What do Saudi women want? I wish I could give you an easy answer. But Saudi Arabia is a diverse land -- spread out across a vast territory almost a fourth the size of the United States and divided by religious sects and among some 45 tribes. Divining the Saudi people's demands, never mind those of Saudi women, is no simple task.
... before we go throwing the baby out with the bathwater, and throwing the Egyptian revolution out in the name of the Copts, let’s take a closer look at the forces at play in the region and in the uprisings. There was nothing “democratic” in what happened to the Copts; on the contrary, if their suffering is now increasing, we should put the blame where it belongs, namely on the same “counter-revolutionary” forces which have fostered intolerant Islamic fundamentalism throughout the region, and fear nothing more than the sight of Egypt’s people united, across sectarian lines, in defense of their rights and their country.

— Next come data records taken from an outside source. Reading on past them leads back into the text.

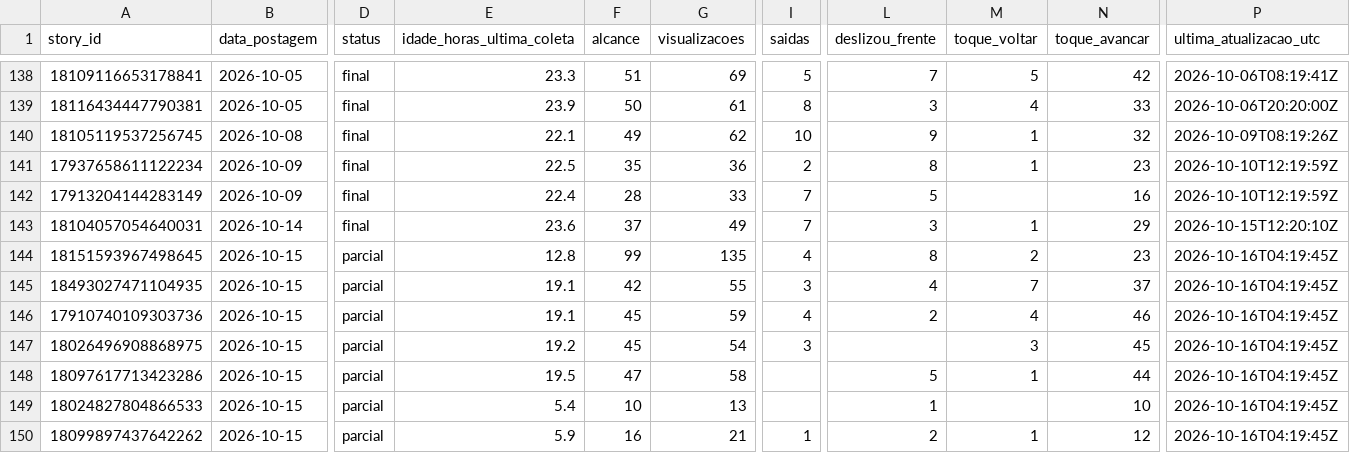
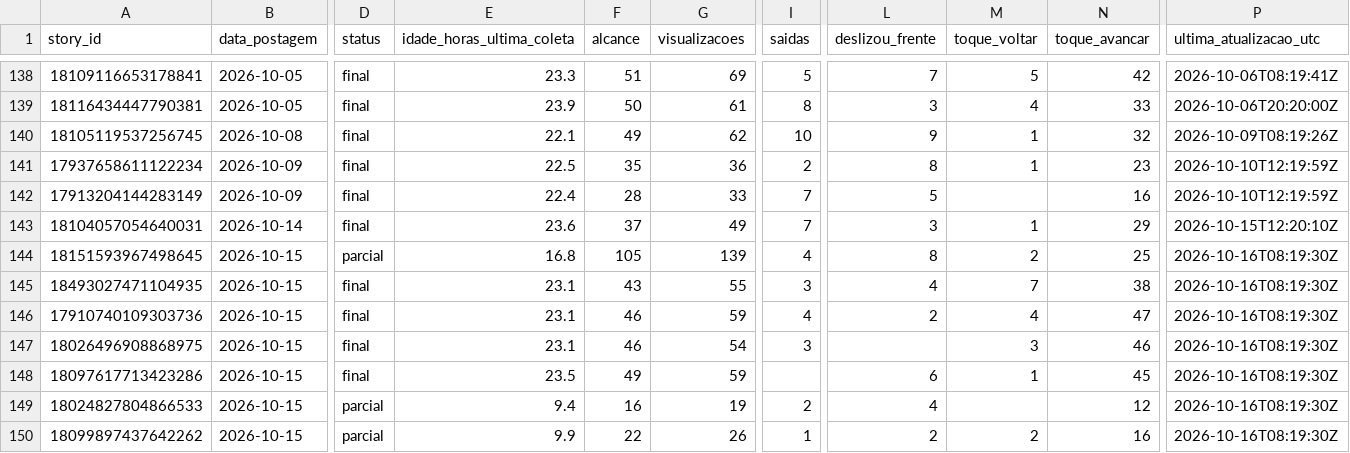
Before and after one commit to lopeslimafelipe-dot/gestao-em-pratica-stories-diario, a CSV file: stories-metricas/base_stories.csv, drawn as a sheet; only a part is shown, gaps mark what is left out; the diff covers the shown part only; the diff names each change by its address in the sheet, - before the commit and + after, or states it on an @@ line.

```diff
--- a/stories-metricas/base_stories.csv
+++ b/stories-metricas/base_stories.csv
-E144 (idade_horas_ultima_coleta): 12.8
+E144 (idade_horas_ultima_coleta): 16.8
-F144 (alcance): 99
+F144 (alcance): 105
-G144 (visualizacoes): 135
+G144 (visualizacoes): 139
-N144 (toque_avancar): 23
+N144 (toque_avancar): 25
-P144:P150 (ultima_atualizacao_utc): 2026-10-16T04:19:45Z
+P144:P150 (ultima_atualizacao_utc): 2026-10-16T08:19:30Z
-D145:D148 (status): parcial
+D145:D148 (status): final
-E145:E146 (idade_horas_ultima_coleta): 19.1
+E145:E146 (idade_horas_ultima_coleta): 23.1
-F145 (alcance): 42
+F145 (alcance): 43
-N145 (toque_avancar): 37
+N145 (toque_avancar): 38
-F146:F147 (alcance): 45
+F146:F147 (alcance): 46
-N146 (toque_avancar): 46
+N146 (toque_avancar): 47
-E147 (idade_horas_ultima_coleta): 19.2
+E147 (idade_horas_ultima_coleta): 23.1
-N147 (toque_avancar): 45
+N147 (toque_avancar): 46
-E148 (idade_horas_ultima_coleta): 19.5
+E148 (idade_horas_ultima_coleta): 23.5
-F148 (alcance): 47
+F148 (alcance): 49
-G148 (visualizacoes): 58
+G148 (visualizacoes): 59
-L148 (deslizou_frente): 5
+L148 (deslizou_frente): 6
-N148 (toque_avancar): 44
+N148 (toque_avancar): 45
-E149 (idade_horas_ultima_coleta): 5.4
+E149 (idade_horas_ultima_coleta): 9.4
-F149 (alcance): 10
+F149 (alcance): 16
-G149 (visualizacoes): 13
+G149 (visualizacoes): 19
-I149 (saidas): (empty)
+I149 (saidas): 2
-L149 (deslizou_frente): 1
+L149 (deslizou_frente): 4
-N149 (toque_avancar): 10
+N149 (toque_avancar): 12
-E150 (idade_horas_ultima_coleta): 5.9
+E150 (idade_horas_ultima_coleta): 9.9
-F150 (alcance): 16
+F150 (alcance): 22
-G150 (visualizacoes): 21
+G150 (visualizacoes): 26
-M150 (toque_voltar): 1
+M150 (toque_voltar): 2
-N150 (toque_avancar): 12
+N150 (toque_avancar): 16
```
Also changed, not shown: 6 edited cells elsewhere in this file.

Tensions between Saudi Arabia and Iran have increased this year, particularly over Bahrain and Syria, and relations are likely to worsen on the news of the alleged Iranian plot to assassinate the Saudi ambassador in Washington.
Pro-democracy protests which swept the Arab world earlier in the year have erupted in eastern Saudi Arabia over the past three days, with police opening fire with live rounds and many people injured, opposition activists say.
Observers who have been closely watching the unrest sweeping Bahrain argue that Iran is bestowing a sectarian aura on the protests calling for political reform in the Gulf nation in order to serve its agenda. They ask if the Iranian media are deliberately inciting anti-Bahrain sentiments.
A report from a religious council in Saudi Arabia called the Majlis al-Ifta' al-A'ala concluded that relaxing the country’s rules that keep women from driving would lead to premarital sex and essentially mark the end of virginity.
Editor's Note: Ed Husain is a Senior Fellow for Middle Eastern Studies at the Council on Foreign Relations. The following is his First Take, reprinted with the permission of the Council on Foreign Relations.
The contrast between the deaths, within a week of each other, of Libya’s Col. Muammar el-Qaddafi and Saudi Crown Prince Sultan bin Abdel Aziz is one of terminal buffoonery versus decadent gerontocracy.
The king of Saudi Arabia is once again making headlines for overturning a court ruling that sentenced a woman to ten lashes for driving a car. For many, this is further proof that King Abdullah is a force for moderation and reform. Fareed Zakaria, for example, has called the Saudi dictator a “man of wisdom and moderation.” Then again, the king could also have considered stopping the recent beheading of Abdul Hamid Al Fakki for the crime of “sorcery.” Instead, he chose to do nothing. While the residents of Salem in 1692 would be proud, modern pundits would do well to hold their praise for the monarch.
If Iranian government operatives really did try to contract a Mexican drug cartel to assassinate the Saudi ambassador to the U.S., as the Obama Administration alleges today, then they weren’t just being diabolical.
During the past 70 years, Saudi Arabia has been our most vital and faithful friend in the Mid-East. With the recent 'Arab Spring' in the region, it is important for us to understand how they assessed the events of the past and present.